Well friends, I have found yet another challenge in writing. My novel is going to have a lot of memory alteration (i.e. the protag will literally just forget things that have happened). And since the novel is first-person present tense, I’m struggling between two stylistic choices: should I just tell them as they happen and she will go on as if they hadn’t or should I just completely skip the events that would be forgotten.
I know there are advantages to both. I’m honestly a big fan of the reader knowing things that the characters don’t, so that could be nice. On the other hand, there’s a scene way later that I have planned that would definitely be better if it were skipped. Anyway, I know that I’m just going to have to write it in a way that’s not completely obvious, but that’s a serious challenge for me.
I’d like to say that emotional trauma has kept me from writing more persistently, but part of it is really just trying to make big decisions like this one. I’d love to just sit down and roll out a chapter a week or something unrealistic like that but I want it to be perfect, or as perfect as it can be. For a while I was really dissatisfied with the speed of my progress, but now I understand that it’s going to take time because there these challenges. Like making every interaction meaningful, making sure the overall message/theme of the novel is present throughout, making a memorable and reasonably fresh experience for readers, etc.

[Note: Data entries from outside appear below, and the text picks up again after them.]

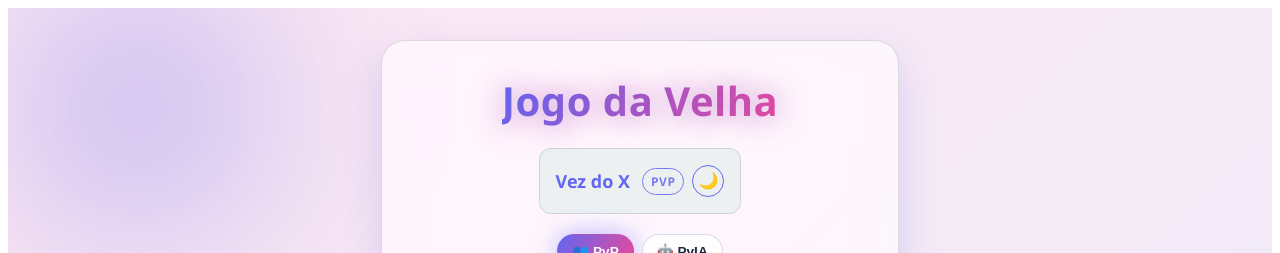
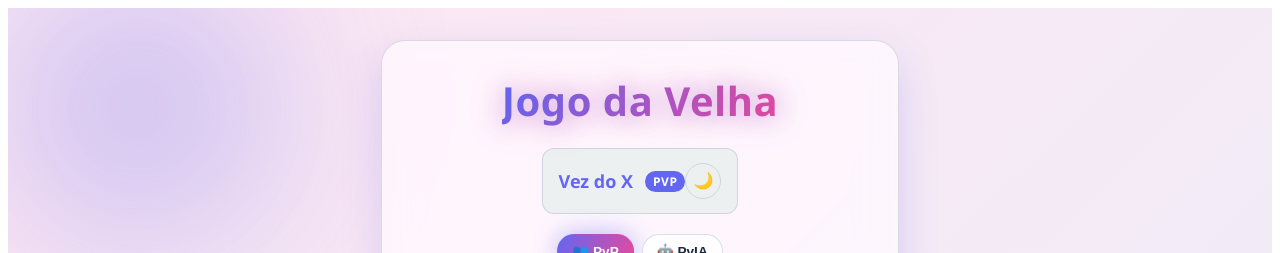
Before and after one commit to Marcelo-Marcos999/teste-estudio, a React (Vite) app: page / in a window 1280 px wide. Shown: the top 253 px of the page. Built offline with nearby package versions, Linux system fonts and the light colour scheme.

Commit message:
feat: update src/components/StatusBar.jsx

```diff
--- a/src/components/StatusBar.jsx
+++ b/src/components/StatusBar.jsx
@@ -1,44 +1,10 @@
 import styles from './StatusBar.module.css';
 
-const messageStyle = {
-  flex: 1,
-  textAlign: 'center',
-};
-
-const actionsStyle = {
-  display: 'flex',
-  alignItems: 'center',
-  gap: '8px',
-  marginLeft: 'auto',
-};
-
-const modeBadgeStyle = {
-  fontSize: '0.75rem',
-  fontWeight: 700,
-  letterSpacing: '0.5px',
-  textTransform: 'uppercase',
-  padding: '4px 8px',
-  borderRadius: '999px',
-  border: '1px solid currentColor',
-  opacity: 0.85,
-  whiteSpace: 'nowrap',
-};
-
-const themeButtonStyle = {
-  display: 'inline-flex',
-  alignItems: 'center',
-  justifyContent: 'center',
-  width: '32px',
-  height: '32px',
-  padding: 0,
-  fontSize: '1rem',
-  lineHeight: 1,
-  cursor: 'pointer',
-  borderRadius: '50%',
-  border: '1px solid currentColor',
-  background: 'transparent',
-  color: 'inherit',
-  transition: 'background-color 0.2s ease, color 0.2s ease, transform 0.2s ease',
+const DIFFICULTY_LABELS = {
+  easy: { label: 'Fácil', icon: '🌱' },
+  medium: { label: 'Médio', icon: '⚔️' },
+  hard: { label: 'Difícil', icon: '🔥' },
+  impossible: { label: 'Impossível', icon: '💀' },
 };
 
 function StatusBar({
@@ -49,6 +15,8 @@ function StatusBar({
   onToggleTheme,
   toggleTheme,
   gameMode,
+  difficulty,
+  isAiThinking = false,
 }) {
   const handleToggleTheme = onToggleTheme || toggleTheme || (() => {});
 
@@ -56,12 +24,15 @@ function StatusBar({
   let stateClass = '';
   if (gameOver) {
     if (winner === 'draw') {
-      message = 'Empate!';
+      message = 'Empate! Ninguém venceu desta vez.';
       stateClass = styles['statusBar--draw'];
     } else {
-      message = `${winner} venceu!`;
+      message = `${winner} venceu! 🎉`;
       stateClass = winner === 'X' ? styles['statusBar--xWin'] : styles['statusBar--oWin'];
     }
+  } else if (isAiThinking) {
+    message = 'IA pensando';
+    stateClass = styles['statusBar--thinking'];
   } else {
     message = `Vez do ${currentPlayer}`;
     stateClass = currentPlayer === 'X' ? styles['statusBar--xTurn'] : styles['statusBar--oTurn'];
@@ -69,19 +40,35 @@ function StatusBar({
 
   const modeLabel = gameMode === 'pvai' ? 'PvIA' : 'PvP';
   const isDark = theme === 'dark';
+  const difficultyInfo = DIFFICULTY_LABELS[difficulty];
 
   return (
     <div className={`${styles.statusBar} ${stateClass}`}>
-      <span style={messageStyle} aria-live="polite" aria-atomic="true">
+      <span className={styles.message} aria-live="polite" aria-atomic="true">
         {message}
+        {isAiThinking && !gameOver && (
+          <span className={styles.thinkingDots} aria-hidden="true">
+            <span className={styles.thinkingDot} />
+            <span className={styles.thinkingDot} />
+            <span className={styles.thinkingDot} />
+          </span>
+        )}
       </span>
-      <div style={actionsStyle}>
-        <span style={modeBadgeStyle} aria-label={`Modo de jogo: ${modeLabel}`}>
+      <div className={styles.actions}>
+        {gameMode === 'pvai' && difficultyInfo && (
+          <span
+            className={styles.difficultyBadge}
+            aria-label={`Dificuldade: ${difficultyInfo.label}`}
+          >
+            {difficultyInfo.icon} {difficultyInfo.label}
+          </span>
+        )}
+        <span className={styles.modeBadge} aria-label={`Modo de jogo: ${modeLabel}`}>
           {modeLabel}
         </span>
         <button
           type="button"
-          style={themeButtonStyle}
+          className={styles.themeButton}
           onClick={handleToggleTheme}
           aria-label={isDark ? 'Ativar tema claro' : 'Ativar tema escuro'}
           title={isDark ? 'Tema claro' : 'Tema escuro'}
```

But I am very fortunate for these challenges. They spark my creativity and make me approach the problems in different ways. And most of the time, my solutions seem to come out of thin air. As frustrating as that is, sometimes just waiting (like meditating or gradually concentrating) is the best way to reach a solution. I think challenges are a necessary part of the writing process, and not just fiction writing but even poetry and nonfiction. But if they’re not necessary, they contribute to a more rewarding and fulfilling piece at the very least.